I don't know if any of you reading this are believers. I don't know if you're non believers. Quite honestly I don't care either way. The beauty of Grace is that, as a play...it doesn't care either. Someone asked me if this was a "message" play. All I can say is, no. No it isn't. This play does not take sides. It does not condemn. It does not present a case of right or wrong. It simply tells a story. It presents ideas. Ideas that hopefully causes a viewer to examine their own. It is not meant as an indictment against belief...or non belief. It is simply a story about people on either side of that fence, and how their lives collide. And collide they do.
And stuck in the middle of it all is Sara. There seems to be a stereotype in American culture of "the good Christian housewife". I love how Mr. Wright plays off this stereotype. He sets it up. It does it so well, that we may think we know Sara, after just a few lines of dialogue. It seems it would be so easy to write her off. But the playwrite doesn't allow that. He lets us see that there is more underneath than we would otherwise give credit for. We are not let off the hook so easily. And let me tell you something folks. The incredible work of Emilie Starr in the role of Sara won't let you off the hook either. Do not underestimate Sara. Do not underestimate Emilie. It's not often, as an actor, you get to work with someone who is so giving. Who shares energy so fully. Emilie commits every part of herself, to every stage moment.

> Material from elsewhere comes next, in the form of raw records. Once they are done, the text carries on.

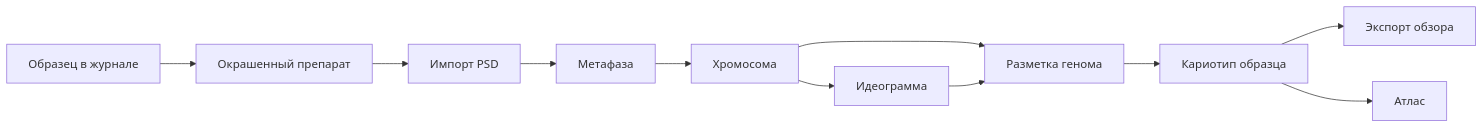
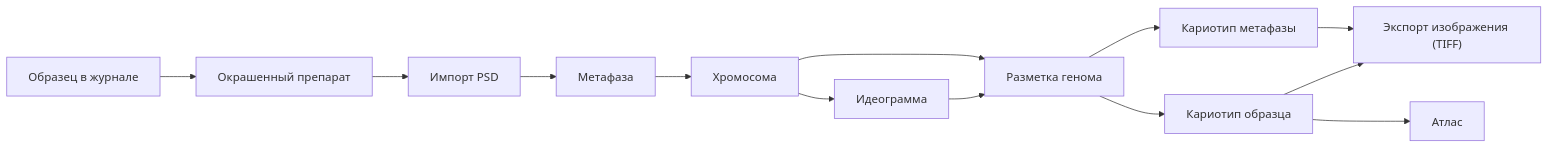
The diagram in docs/кариотип/README.md (Sycheslav/karyolab), drawn with Mermaid before and after one commit. The commit also changed other lines of this file and 174 other files, not shown here.

Commit message:
Remove unused canvas file, update graph scaling in configuration, and enhance documentation on karyotype and anomaly classifications. Introduce saved comparison feature for better data management and improve event handling in the workflow.

````diff
--- a/docs/кариотип/README.md
+++ b/docs/кариотип/README.md
@@ -29,13 +29,15 @@
 ```mermaid
 flowchart LR
     JournalSample["Образец в журнале"] --> StainedPreparation["Окрашенный препарат"]
     StainedPreparation --> PsdImport["Импорт PSD"]
     PsdImport --> Metaphase["Метафаза"]
     Metaphase --> ChromosomeObject["Хромосома"]
     ChromosomeObject --> Ideogram["Идеограмма"]
-    ChromosomeObject --> GenomeLayout["Разметка генома"]
+    ChromosomeObject -->     GenomeLayout["Разметка генома"]
     Ideogram --> GenomeLayout
+    GenomeLayout --> MetaphaseKaryotype["Кариотип метафазы"]
     GenomeLayout --> SampleKaryotype["Кариотип образца"]
-    SampleKaryotype --> OverviewExport["Экспорт обзора"]
+    MetaphaseKaryotype --> Export["Экспорт изображения (TIFF)"]
+    SampleKaryotype --> Export
     SampleKaryotype --> Atlas["Атлас"]
 ```
````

So here we are. Now just mere hours from our opening. After weeks of rehearsal, we now have only nine performances in front of us, and we will put Grace to sleep. It will be fleeting memories, and words on a resume. But now, right now, it is very much alive in all of us involved.

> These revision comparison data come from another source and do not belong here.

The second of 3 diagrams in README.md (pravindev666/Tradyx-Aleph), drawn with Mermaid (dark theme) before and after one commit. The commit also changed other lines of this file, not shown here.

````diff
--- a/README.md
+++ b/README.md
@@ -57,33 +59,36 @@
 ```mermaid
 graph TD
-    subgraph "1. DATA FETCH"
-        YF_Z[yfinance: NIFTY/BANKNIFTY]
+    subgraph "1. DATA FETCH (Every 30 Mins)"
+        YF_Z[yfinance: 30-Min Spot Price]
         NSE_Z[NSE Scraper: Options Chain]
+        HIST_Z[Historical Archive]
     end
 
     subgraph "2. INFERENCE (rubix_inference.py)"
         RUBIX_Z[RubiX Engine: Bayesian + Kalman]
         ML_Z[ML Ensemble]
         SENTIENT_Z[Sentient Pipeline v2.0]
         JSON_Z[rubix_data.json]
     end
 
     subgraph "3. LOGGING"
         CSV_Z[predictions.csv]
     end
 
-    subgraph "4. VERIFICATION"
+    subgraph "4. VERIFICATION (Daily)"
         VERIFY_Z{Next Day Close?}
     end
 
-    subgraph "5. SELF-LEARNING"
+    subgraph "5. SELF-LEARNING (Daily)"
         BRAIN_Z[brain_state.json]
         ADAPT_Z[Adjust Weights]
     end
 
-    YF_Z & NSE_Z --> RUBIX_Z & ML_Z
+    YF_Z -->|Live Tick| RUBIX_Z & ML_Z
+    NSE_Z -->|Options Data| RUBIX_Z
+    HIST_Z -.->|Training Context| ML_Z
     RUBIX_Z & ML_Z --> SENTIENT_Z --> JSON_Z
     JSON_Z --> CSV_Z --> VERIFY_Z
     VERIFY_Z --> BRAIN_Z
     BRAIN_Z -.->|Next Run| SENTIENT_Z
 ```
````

I know many people who read my little dillies and dallies here, won't be able to make it. If you can though...please do. If you're not sure of times and places, look it up. If you're too lazy to look it up...ask me.

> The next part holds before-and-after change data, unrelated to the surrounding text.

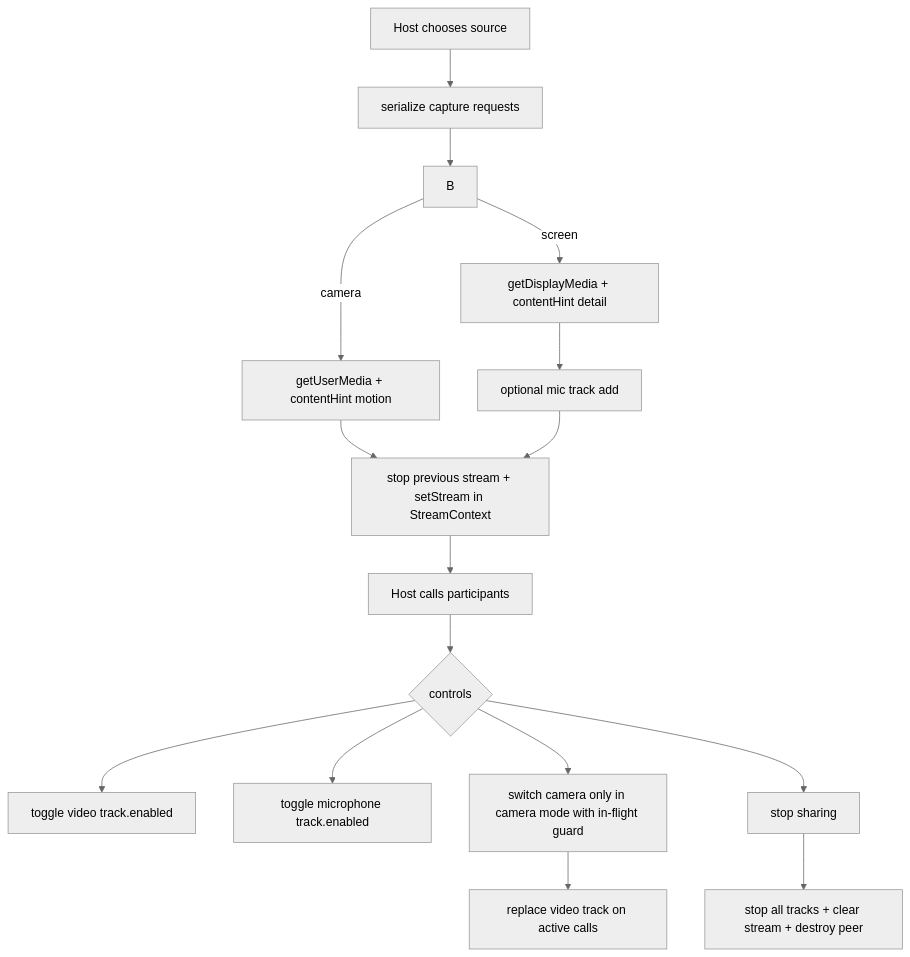
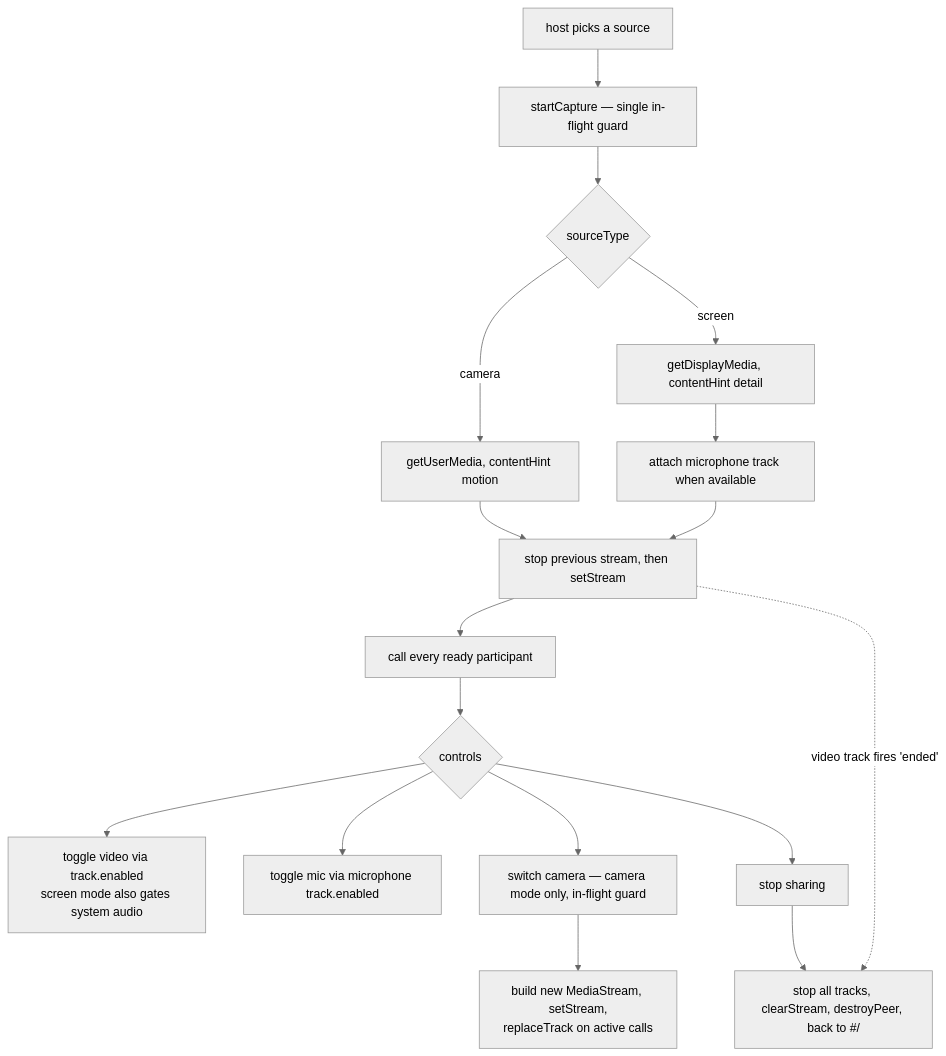
Before and after one commit to BackGwa/Perspective: the fifth of 8 diagrams in ARCHITECTURE.md, drawn with Mermaid (neutral theme). The commit also changed other lines of this file, not shown here.

First line of the commit message:
docs(architecture): correct diagrams and add state machines

````diff
--- a/ARCHITECTURE.md
+++ b/ARCHITECTURE.md
@@ -119,18 +149,19 @@
 ```mermaid
 flowchart TD
-    A[Host chooses source] --> A1[serialize capture requests]
-    A1 --> B
-    B -->|camera| C[getUserMedia + contentHint motion]
-    B -->|screen| D[getDisplayMedia + contentHint detail]
-    D --> E[optional mic track add]
-    C --> F[stop previous stream + setStream in StreamContext]
-    E --> F
-    F --> G[Host calls participants]
-    G --> H{controls}
-    H --> I[toggle video track.enabled]
-    H --> J[toggle microphone track.enabled]
-    H --> K[switch camera only in camera mode with in-flight guard]
-    K --> K1[replace video track on active calls]
-    H --> L[stop sharing]
-    L --> M[stop all tracks + clear stream + destroy peer]
+    A["host picks a source"] --> B["startCapture — single in-flight guard"]
+    B --> C{"sourceType"}
+    C -->|camera| D["getUserMedia, contentHint motion"]
+    C -->|screen| E["getDisplayMedia, contentHint detail"]
+    E --> F["attach microphone track when available"]
+    D --> G["stop previous stream, then setStream"]
+    F --> G
+    G --> H["call every ready participant"]
+    H --> I{"controls"}
+    I --> I1["toggle video via track.enabled<br/>screen mode also gates system audio"]
+    I --> I2["toggle mic via microphone track.enabled"]
+    I --> I3["switch camera — camera mode only, in-flight guard"]
+    I3 --> I4["build new MediaStream, setStream,<br/>replaceTrack on active calls"]
+    I --> I5["stop sharing"]
+    I5 --> Z["stop all tracks, clearStream, destroyPeer, back to #/"]
+    G -.->|"video track fires 'ended'"| Z
 ```
````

If you say you want to come, but can't afford it...well...here's the fuck you.
May 4th at six p.m., the producers in their ability to predict such excuses, have created the Pay as you May performance. That's right...if all you have in your pocket is one lousy penny, then bring that lousy penny to the front door, and they'll give you a ticket to watch the show. Of course more than a penny would be appreciated, but it eliminates your "I can't afford it" excuse.
If you live in some other city, and can't make it, then do me this favor. Go to a show in your city. Just...fucking...go.
I'm not saying this out of some arrogant pretentious actors "go support the arts" bullshit line you hear now and then. I'm not saying give money to starving actors, or new theatre groups or...you know...whatever.
I'm saying this because, do yourself a fucking favor...turn off netflix...and go get some live entertainment. Go.
Go out to the theatre.
Go to a museum.
Co to a symphony.
Go to a concert.
Go enrich your soul, or spirit, or intellect, or conscious, or whatever you choose to call that part of yourself, that is inside of yourself, that is aware of something greater than yourself.
Even if its not a deity.
Even if its nothing sacred.
Even if it's simply awareness of knowing you don't know.
These are the things that make up for
I say go get these things, because believe it or not
you need these things.
Allow these things to connect you once again to humanity, when all the fucking humans have caused you to disconnect.
If you can come see me be other people...well...I'd love if you did. If you can't, at least...do something that feeds that part of you that is always hungry, but you forget because it's easy to forget. Because TV makes you forget. Becasue internet makes you forget. Because other things/people/diversions make you forget.
There but for the Grace of...
You get it.